We can be a little more quantitatively precise than just eyeballing Figure 1. A simple regression of cotton acreage as a function of the new crop corn:cotton ratio would predict 10.8 million acres of cotton planted. This is based on more observations, going back through the Fall.
But even with a presumably accurate point estimate, there are reasons to believe that number might be too high. First, general inflation has created a new threshold for input prices. While the cotton price is higher than the long-term average, the cost of inputs has accelerated faster than the output price, meaning that even at 80 cents with typical yields, many producers will be at or below their total cost of production. Even though 80 cents will often cover variable costs, that level of potential loss is unattractive. Who would have thought that 80-cent cotton would not be profitable? Not many. But the elevation of costs of production has brought us to a point where historical relationships are probably not nearly as accurate for predicting future behavior.
Additionally, the insurance price for contracts this year are currently in the 80-cent range, which means that the revenue floor provided by insurance will not cover costs of production either (assuming 65-75% coverage levels). This fact will likely cause financers to demure on providing high levels of production loans. For those that self-finance, this locks in modest losses should a crop failure happen. Again, this makes planting less attractive.
Taken together, these facts suggest that simple models of planted acres are likely overstating intentions.
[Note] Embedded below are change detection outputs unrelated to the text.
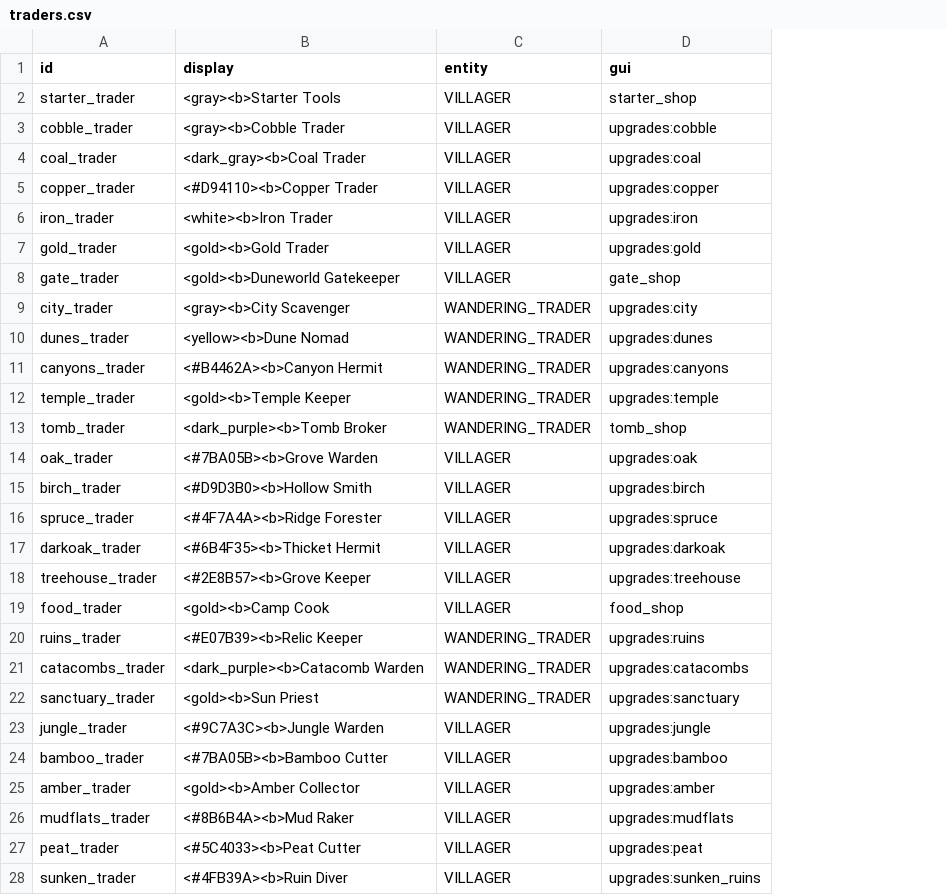
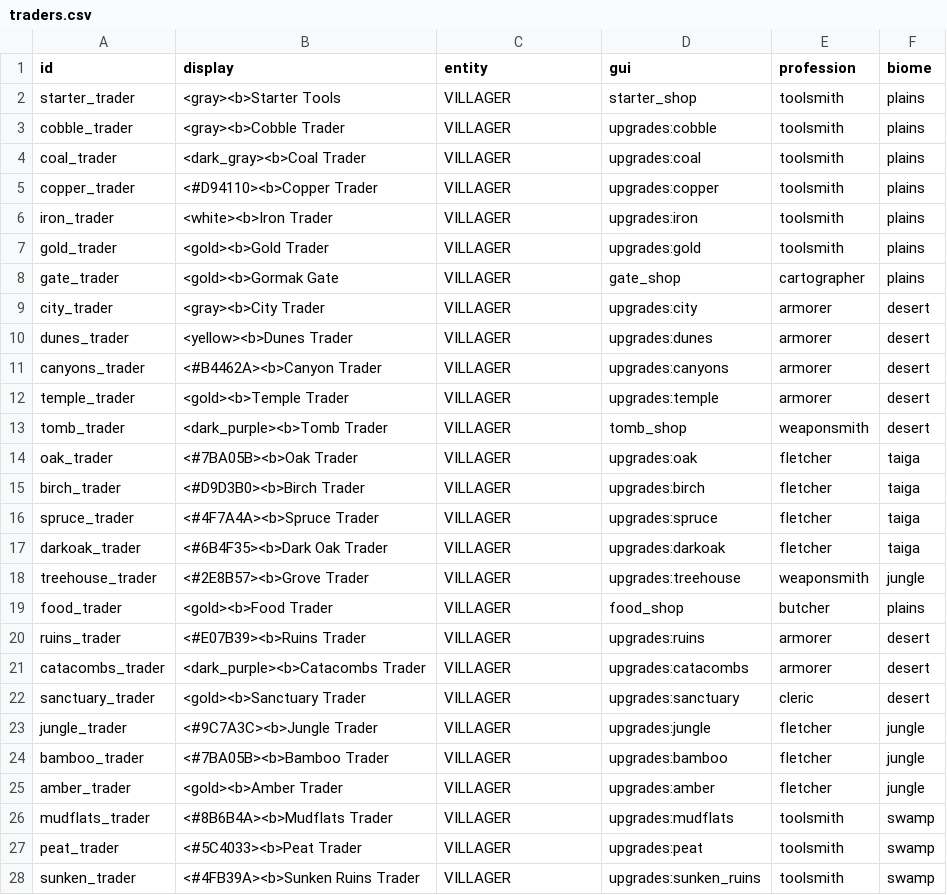
Before and after one commit to charky-p/aurora-plugin, a CSV file: scripts/data/shops/traders.csv, drawn as a sheet; only a part is shown; the diff covers the shown part only; the diff names each change by its address in the sheet, - before the commit and + after, or states it on an @@ line.

Commit message:
[C] Traders are villagers dressed for their job and region with simple names; /trash; Essence shop and leaderboard in the /a menu; warps for supporters only; /leaderboard is a menu of five stats with your own place

```diff
--- a/scripts/data/shops/traders.csv
+++ b/scripts/data/shops/traders.csv
+column E (profession), rows 2-28: toolsmith | toolsmith | toolsmith | toolsmith | toolsmith | toolsmith | cartographer | armorer | armorer | armorer | armorer | weaponsmith | fletcher | fletcher | fletcher | fletcher | weaponsmith | butcher | armorer | armorer | cleric | fletcher | fletcher | fletcher | toolsmith | toolsmith | toolsmith
+column F (biome), rows 2-28: plains | plains | plains | plains | plains | plains | plains | desert | desert | desert | desert | desert | taiga | taiga | taiga | taiga | jungle | plains | desert | desert | desert | jungle | jungle | jungle | swamp | swamp | swamp
-B8 (display): <gold><b>Duneworld Gatekeeper
+B8 (display): <gold><b>Gormak Gate
-B9 (display): <gray><b>City Scavenger
+B9 (display): <gray><b>City Trader
-C9:C13 (entity): WANDERING_TRADER
+C9:C13 (entity): VILLAGER
-B10 (display): <yellow><b>Dune Nomad
+B10 (display): <yellow><b>Dunes Trader
-B11 (display): <#B4462A><b>Canyon Hermit
+B11 (display): <#B4462A><b>Canyon Trader
-B12 (display): <gold><b>Temple Keeper
+B12 (display): <gold><b>Temple Trader
-B13 (display): <dark_purple><b>Tomb Broker
+B13 (display): <dark_purple><b>Tomb Trader
-B14 (display): <#7BA05B><b>Grove Warden
+B14 (display): <#7BA05B><b>Oak Trader
-B15 (display): <#D9D3B0><b>Hollow Smith
+B15 (display): <#D9D3B0><b>Birch Trader
-B16 (display): <#4F7A4A><b>Ridge Forester
+B16 (display): <#4F7A4A><b>Spruce Trader
-B17 (display): <#6B4F35><b>Thicket Hermit
+B17 (display): <#6B4F35><b>Dark Oak Trader
-B18 (display): <#2E8B57><b>Grove Keeper
+B18 (display): <#2E8B57><b>Grove Trader
-B19 (display): <gold><b>Camp Cook
+B19 (display): <gold><b>Food Trader
-B20 (display): <#E07B39><b>Relic Keeper
+B20 (display): <#E07B39><b>Ruins Trader
-C20:C22 (entity): WANDERING_TRADER
+C20:C22 (entity): VILLAGER
-B21 (display): <dark_purple><b>Catacomb Warden
+B21 (display): <dark_purple><b>Catacombs Trader
-B22 (display): <gold><b>Sun Priest
+B22 (display): <gold><b>Sanctuary Trader
-B23 (display): <#9C7A3C><b>Jungle Warden
+B23 (display): <#9C7A3C><b>Jungle Trader
-B24 (display): <#7BA05B><b>Bamboo Cutter
+B24 (display): <#7BA05B><b>Bamboo Trader
-B25 (display): <gold><b>Amber Collector
+B25 (display): <gold><b>Amber Trader
-B26 (display): <#8B6B4A><b>Mud Raker
+B26 (display): <#8B6B4A><b>Mudflats Trader
-B27 (display): <#5C4033><b>Peat Cutter
+B27 (display): <#5C4033><b>Peat Trader
-B28 (display): <#4FB39A><b>Ruin Diver
+B28 (display): <#4FB39A><b>Sunken Ruins Trader
```
Also changed, not shown: 37 edited cells elsewhere in this file, scripts/data/shops/guis_shops.csv, scripts/data/shops/guis_shops_components.csv, 20 other files.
It could be that cotton “loses least” in many producer portfolios, and they go ahead and plant cotton. But, producers with other alternatives may find cotton is not the best alternative.